**What is required**
Pictures are not part of the copy; reproduce the remaining data exactly.
(Record set Opens)
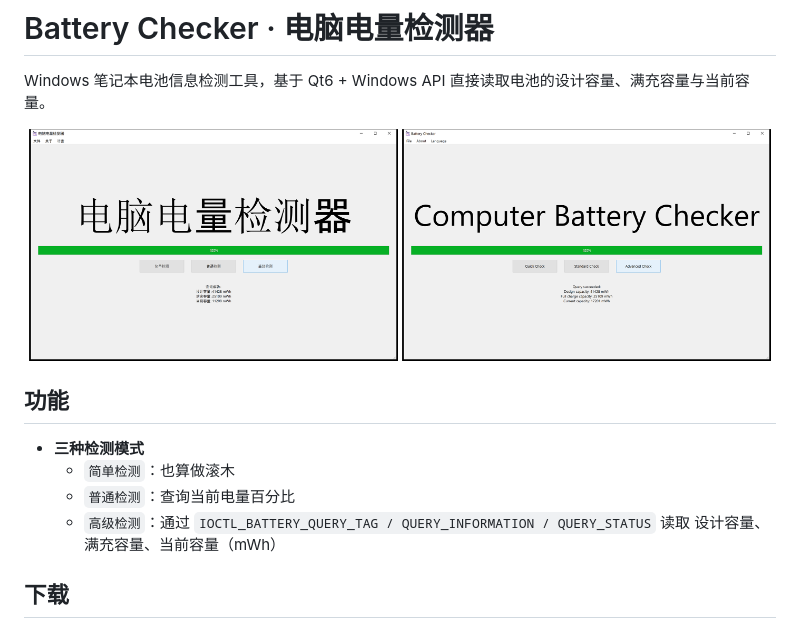
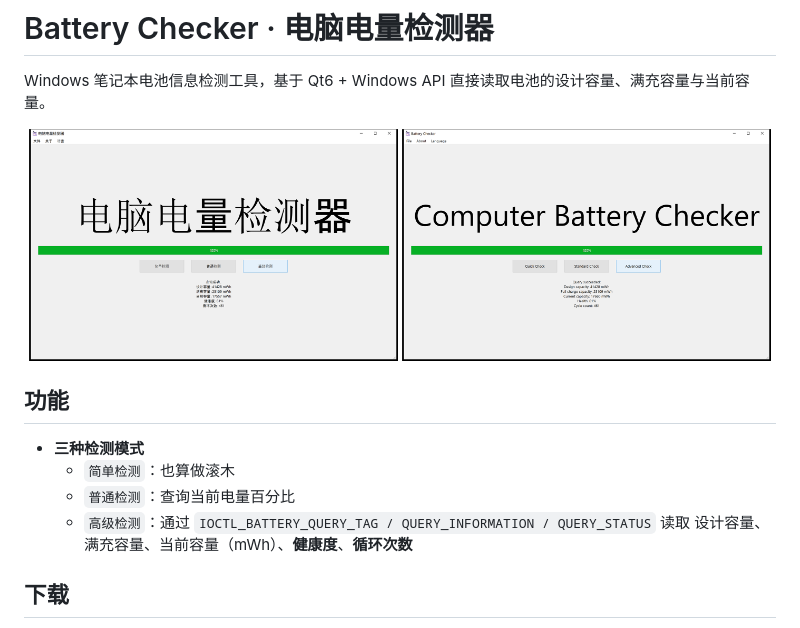
Before and after one commit to programming666/battery-checker, a Markdown page: README.md, the part around the change. Drawn GitHub-style; pictures changed too: docs/screenshot-en.png, docs/screenshot-zh.png.

Commit message:
高级检测新增健康度与循环次数
- 健康度 = 满充容量 / 设计容量，四舍五入取整，容量缺失时显示未知
- 循环次数取 BATTERY_INFORMATION.CycleCount，驱动未上报时显示未知
- 结果区改为逐行拼装，便于后续扩展字段
- 翻译文件同步更新，README 与截图更新

```diff
--- a/README.md
+++ b/README.md
@@ -13,7 +13,7 @@ Windows 笔记本电池信息检测工具，基于 Qt6 + Windows API 直接读
   - `简单检测`：也算做滚木
   - `普通检测`：查询当前电量百分比
   - `高级检测`：通过 `IOCTL_BATTERY_QUERY_TAG / QUERY_INFORMATION / QUERY_STATUS` 读取
-    设计容量、满充容量、当前容量（mWh）
+    设计容量、满充容量、当前容量（mWh）、**健康度**、**循环次数**
 ## 下载
 
 到 [Releases](../../releases) 下载 `Battery-Checker-win64.zip`，解压后双击 `Battery-Chker.exe` 即可，无需安装 Qt 运行时。
```
Also changed, not shown: 4 other files.
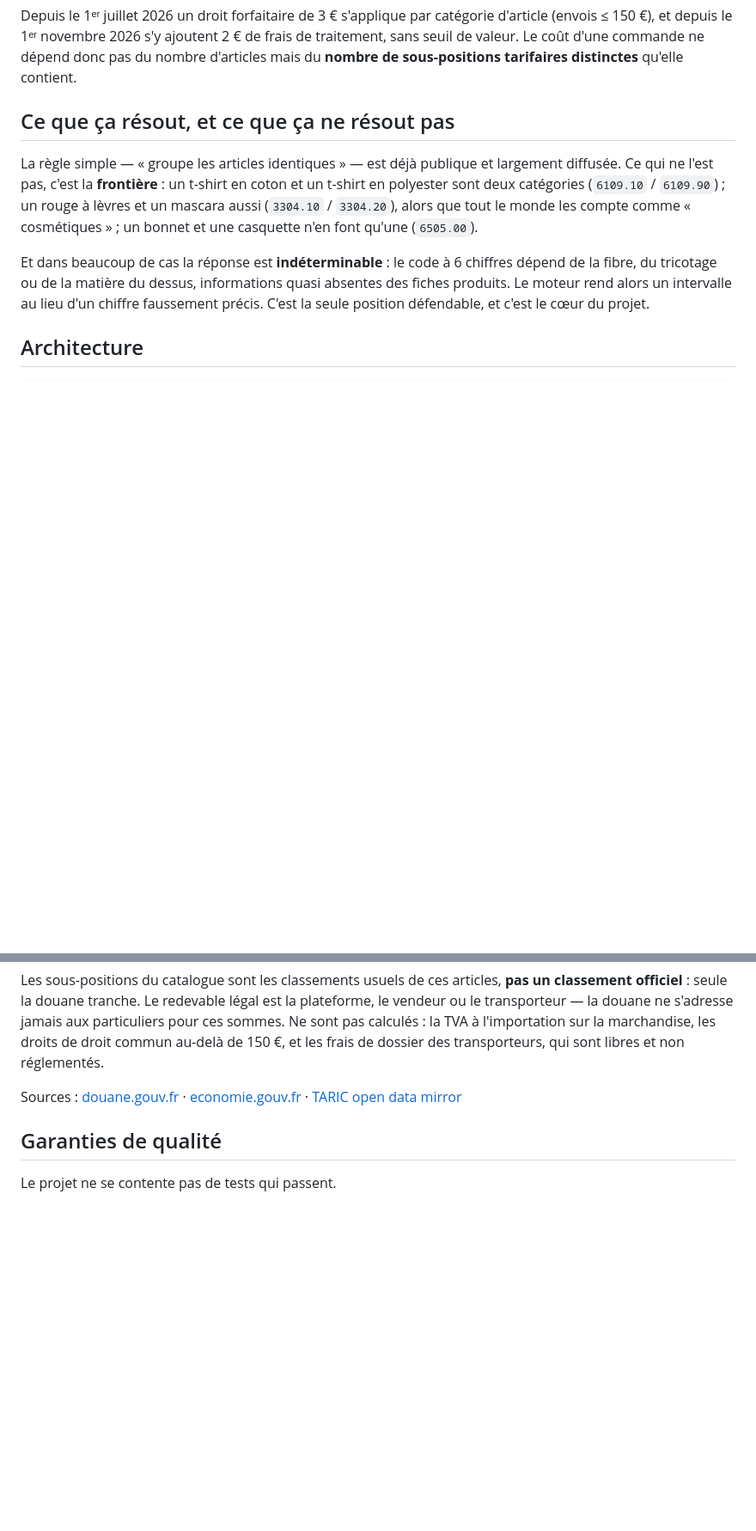
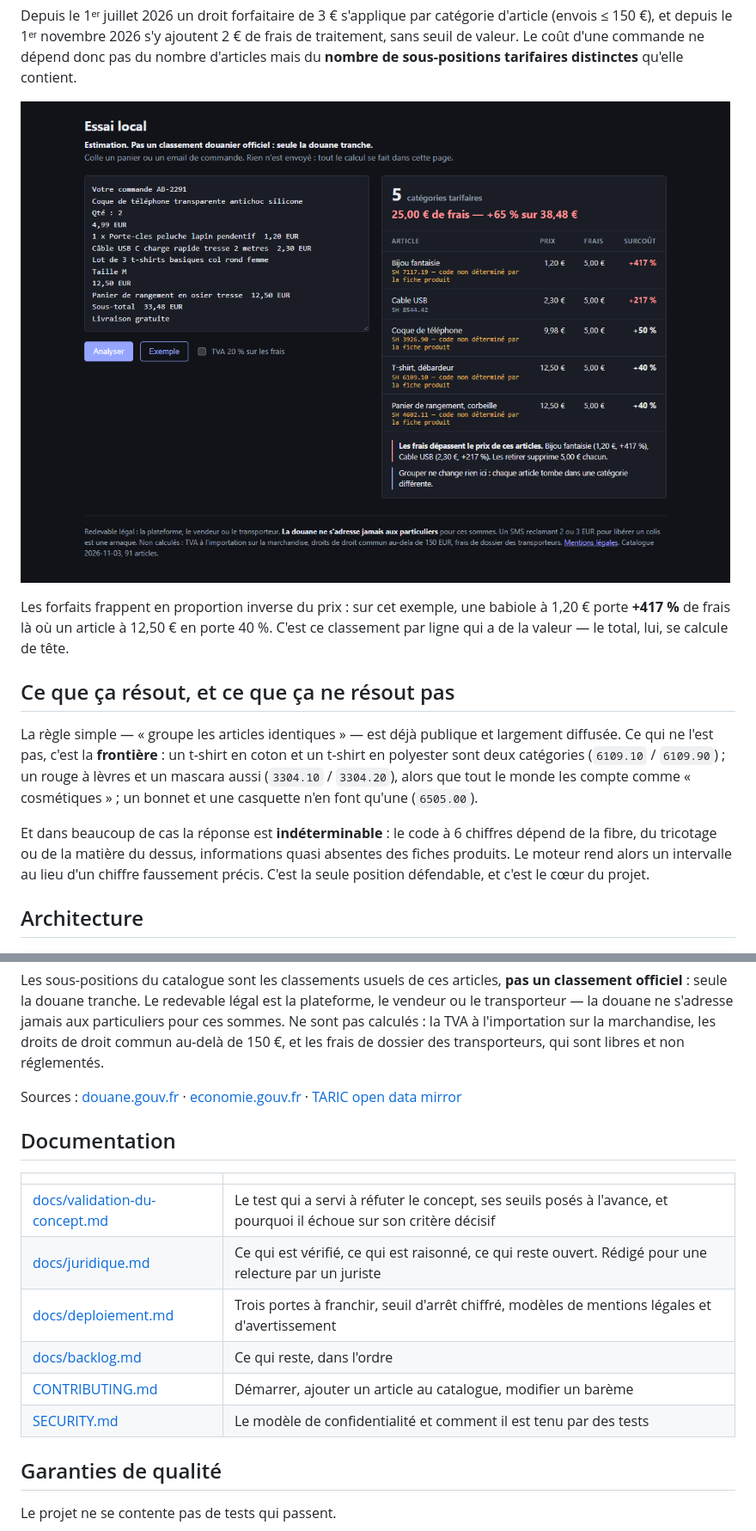
Before and after one commit to amdjadouxx/colis, a Markdown page: README.md, 2 parts joined by grey strips. Shown at 86% size. Rendered like a GitHub page; pictures changed too: docs/images/apercu-page.png (added); blank space fills up the shorter version.

```diff
--- a/README.md
+++ b/README.md
@@ -13,6 +13,10 @@ Moteur de calcul des frais douaniers **par catégorie tarifaire** pour les envoi
 **État : fonctionnel en local, non déployé.** `npm run check:deploy` liste ce qui reste ouvert. Les marques éventuellement citées le sont à titre descriptif ; ce projet n'est affilié à aucune place de marché.
 
 Depuis le 1ᵉʳ juillet 2026 un droit forfaitaire de 3 € s'applique par catégorie d'article (envois ≤ 150 €), et depuis le 1ᵉʳ novembre 2026 s'y ajoutent 2 € de frais de traitement, sans seuil de valeur. Le coût d'une commande ne dépend donc pas du nombre d'articles mais du **nombre de sous-positions tarifaires distinctes** qu'elle contient.
+
+![Aperçu de la page d'analyse](docs/images/apercu-page.png)
+
+Les forfaits frappent en proportion inverse du prix : sur cet exemple, une babiole à 1,20 € porte **+417 %** de frais là où un article à 12,50 € en porte 40 %. C'est ce classement par ligne qui a de la valeur — le total, lui, se calcule de tête.
 
 ## Ce que ça résout, et ce que ça ne résout pas
 
@@ -102,6 +106,17 @@ Les sous-positions du catalogue sont les classements usuels de ces articles, **p
 
 Sources : [douane.gouv.fr](https://www.douane.gouv.fr/petits-colis-ce-qui-change-pour-vos-achats-en-ligne) · [economie.gouv.fr](https://www.economie.gouv.fr/particuliers/mes-droits-conso/bien-consommer/tout-savoir-sur-la-taxe-sur-les-petits-colis) · [TARIC open data mirror](https://github.com/rousseauxy/taric-opendata)
 
+## Documentation
+
+| | |
+|---|---|
+| [docs/validation-du-concept.md](docs/validation-du-concept.md) | Le test qui a servi à réfuter le concept, ses seuils posés à l'avance, et pourquoi il échoue sur son critère décisif |
+| [docs/juridique.md](docs/juridique.md) | Ce qui est vérifié, ce qui est raisonné, ce qui reste ouvert. Rédigé pour une relecture par un juriste |
+| [docs/deploiement.md](docs/deploiement.md) | Trois portes à franchir, seuil d'arrêt chiffré, modèles de mentions légales et d'avertissement |
+| [docs/backlog.md](docs/backlog.md) | Ce qui reste, dans l'ordre |
+| [CONTRIBUTING.md](CONTRIBUTING.md) | Démarrer, ajouter un article au catalogue, modifier un barème |
+| [SECURITY.md](SECURITY.md) | Le modèle de confidentialité et comment il est tenu par des tests |
+
 ## Garanties de qualité
 
 Le projet ne se contente pas de tests qui passent.
```
Also changed, not shown: CONTRIBUTING.md (added, +50 -0 lines), SECURITY.md (added, +37 -0 lines), docs/backlog.md (renamed from BACKLOG.md, +1 -1 lines), docs/deploiement.md (renamed from RELEASE.md, +2 -2 lines), docs/juridique.md (renamed from LEGAL.md), docs/validation-du-concept.md (renamed from FINDINGS.md), 12 other files.
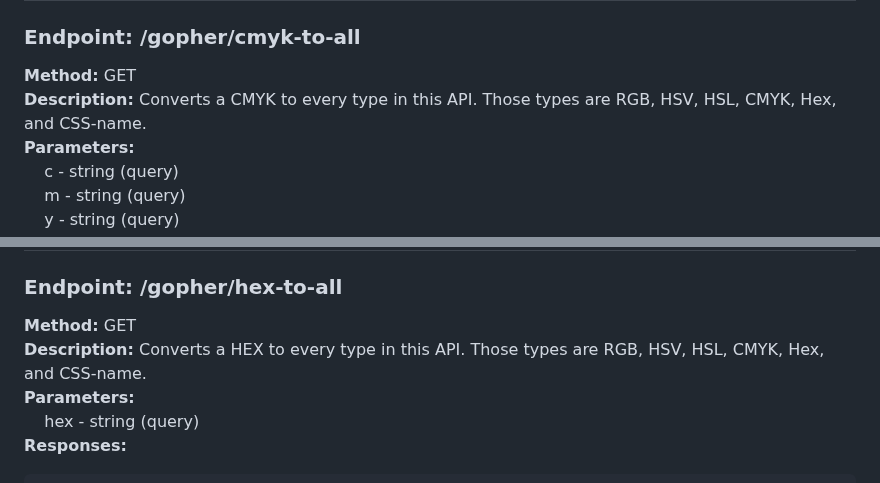
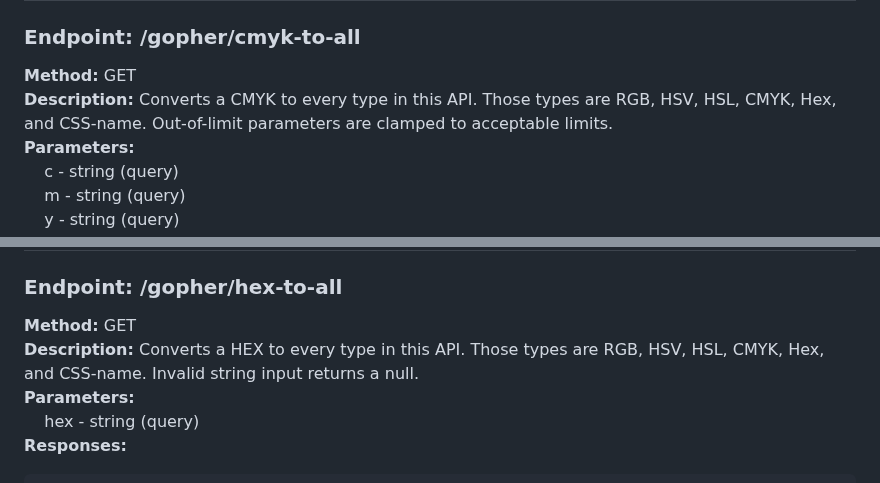
Before and after one commit to dgsmith7/color-gopher-api, a Markdown page: README.md, 2 parts joined by grey strips. GitHub-like rendering.

```diff
--- a/README.md
+++ b/README.md
@@ -184,7 +184,7 @@ This API is available on RapidAPI at color-gopher-api.
 ### Endpoint: /gopher/cmyk-to-all
 
 **Method:** GET
-**Description:** Converts a CMYK to every type in this API. Those types are RGB, HSV, HSL, CMYK, Hex, and CSS-name.
+**Description:** Converts a CMYK to every type in this API. Those types are RGB, HSV, HSL, CMYK, Hex, and CSS-name. Out-of-limit parameters are clamped to acceptable limits.
 **Parameters:**
 &nbsp;&nbsp;&nbsp;&nbsp;c - string (query)
 &nbsp;&nbsp;&nbsp;&nbsp;m - string (query)
@@ -235,7 +235,7 @@ This API is available on RapidAPI at color-gopher-api.
 ### Endpoint: /gopher/hex-to-all
 
 **Method:** GET
-**Description:** Converts a HEX to every type in this API. Those types are RGB, HSV, HSL, CMYK, Hex, and CSS-name.
+**Description:** Converts a HEX to every type in this API. Those types are RGB, HSV, HSL, CMYK, Hex, and CSS-name. Invalid string input returns a null.
 **Parameters:**
 &nbsp;&nbsp;&nbsp;&nbsp;hex - string (query)
 **Responses:**
```
Also changed, not shown: other parts of README.md (+5 -5 lines).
(Record set Closes)
**Answer area**
Before and after one commit to programming666/battery-checker, a Markdown page: README.md, the part around the change. Drawn GitHub-style; pictures changed too: docs/screenshot-en.png, docs/screenshot-zh.png.

Commit message:
高级检测新增健康度与循环次数
- 健康度 = 满充容量 / 设计容量，四舍五入取整，容量缺失时显示未知
- 循环次数取 BATTERY_INFORMATION.CycleCount，驱动未上报时显示未知
- 结果区改为逐行拼装，便于后续扩展字段
- 翻译文件同步更新，README 与截图更新

```diff
--- a/README.md
+++ b/README.md
@@ -13,7 +13,7 @@ Windows 笔记本电池信息检测工具，基于 Qt6 + Windows API 直接读
   - `简单检测`：也算做滚木
   - `普通检测`：查询当前电量百分比
   - `高级检测`：通过 `IOCTL_BATTERY_QUERY_TAG / QUERY_INFORMATION / QUERY_STATUS` 读取
-    设计容量、满充容量、当前容量（mWh）
+    设计容量、满充容量、当前容量（mWh）、**健康度**、**循环次数**
 ## 下载
 
 到 [Releases](../../releases) 下载 `Battery-Checker-win64.zip`，解压后双击 `Battery-Chker.exe` 即可，无需安装 Qt 运行时。
```
Also changed, not shown: 4 other files.
Before and after one commit to amdjadouxx/colis, a Markdown page: README.md, 2 parts joined by grey strips. Shown at 86% size. Rendered like a GitHub page; pictures changed too: docs/images/apercu-page.png (added); blank space fills up the shorter version.

```diff
--- a/README.md
+++ b/README.md
@@ -13,6 +13,10 @@ Moteur de calcul des frais douaniers **par catégorie tarifaire** pour les envoi
 **État : fonctionnel en local, non déployé.** `npm run check:deploy` liste ce qui reste ouvert. Les marques éventuellement citées le sont à titre descriptif ; ce projet n'est affilié à aucune place de marché.
 
 Depuis le 1ᵉʳ juillet 2026 un droit forfaitaire de 3 € s'applique par catégorie d'article (envois ≤ 150 €), et depuis le 1ᵉʳ novembre 2026 s'y ajoutent 2 € de frais de traitement, sans seuil de valeur. Le coût d'une commande ne dépend donc pas du nombre d'articles mais du **nombre de sous-positions tarifaires distinctes** qu'elle contient.
+
+![Aperçu de la page d'analyse](docs/images/apercu-page.png)
+
+Les forfaits frappent en proportion inverse du prix : sur cet exemple, une babiole à 1,20 € porte **+417 %** de frais là où un article à 12,50 € en porte 40 %. C'est ce classement par ligne qui a de la valeur — le total, lui, se calcule de tête.
 
 ## Ce que ça résout, et ce que ça ne résout pas
 
@@ -102,6 +106,17 @@ Les sous-positions du catalogue sont les classements usuels de ces articles, **p
 
 Sources : [douane.gouv.fr](https://www.douane.gouv.fr/petits-colis-ce-qui-change-pour-vos-achats-en-ligne) · [economie.gouv.fr](https://www.economie.gouv.fr/particuliers/mes-droits-conso/bien-consommer/tout-savoir-sur-la-taxe-sur-les-petits-colis) · [TARIC open data mirror](https://github.com/rousseauxy/taric-opendata)
 
+## Documentation
+
+| | |
+|---|---|
+| [docs/validation-du-concept.md](docs/validation-du-concept.md) | Le test qui a servi à réfuter le concept, ses seuils posés à l'avance, et pourquoi il échoue sur son critère décisif |
+| [docs/juridique.md](docs/juridique.md) | Ce qui est vérifié, ce qui est raisonné, ce qui reste ouvert. Rédigé pour une relecture par un juriste |
+| [docs/deploiement.md](docs/deploiement.md) | Trois portes à franchir, seuil d'arrêt chiffré, modèles de mentions légales et d'avertissement |
+| [docs/backlog.md](docs/backlog.md) | Ce qui reste, dans l'ordre |
+| [CONTRIBUTING.md](CONTRIBUTING.md) | Démarrer, ajouter un article au catalogue, modifier un barème |
+| [SECURITY.md](SECURITY.md) | Le modèle de confidentialité et comment il est tenu par des tests |
+
 ## Garanties de qualité
 
 Le projet ne se contente pas de tests qui passent.
```
Also changed, not shown: CONTRIBUTING.md (added, +50 -0 lines), SECURITY.md (added, +37 -0 lines), docs/backlog.md (renamed from BACKLOG.md, +1 -1 lines), docs/deploiement.md (renamed from RELEASE.md, +2 -2 lines), docs/juridique.md (renamed from LEGAL.md), docs/validation-du-concept.md (renamed from FINDINGS.md), 12 other files.
Before and after one commit to dgsmith7/color-gopher-api, a Markdown page: README.md, 2 parts joined by grey strips. GitHub-like rendering.

```diff
--- a/README.md
+++ b/README.md
@@ -184,7 +184,7 @@ This API is available on RapidAPI at color-gopher-api.
 ### Endpoint: /gopher/cmyk-to-all
 
 **Method:** GET
-**Description:** Converts a CMYK to every type in this API. Those types are RGB, HSV, HSL, CMYK, Hex, and CSS-name.
+**Description:** Converts a CMYK to every type in this API. Those types are RGB, HSV, HSL, CMYK, Hex, and CSS-name. Out-of-limit parameters are clamped to acceptable limits.
 **Parameters:**
 &nbsp;&nbsp;&nbsp;&nbsp;c - string (query)
 &nbsp;&nbsp;&nbsp;&nbsp;m - string (query)
@@ -235,7 +235,7 @@ This API is available on RapidAPI at color-gopher-api.
 ### Endpoint: /gopher/hex-to-all
 
 **Method:** GET
-**Description:** Converts a HEX to every type in this API. Those types are RGB, HSV, HSL, CMYK, Hex, and CSS-name.
+**Description:** Converts a HEX to every type in this API. Those types are RGB, HSV, HSL, CMYK, Hex, and CSS-name. Invalid string input returns a null.
 **Parameters:**
 &nbsp;&nbsp;&nbsp;&nbsp;hex - string (query)
 **Responses:**
```
Also changed, not shown: other parts of README.md (+5 -5 lines).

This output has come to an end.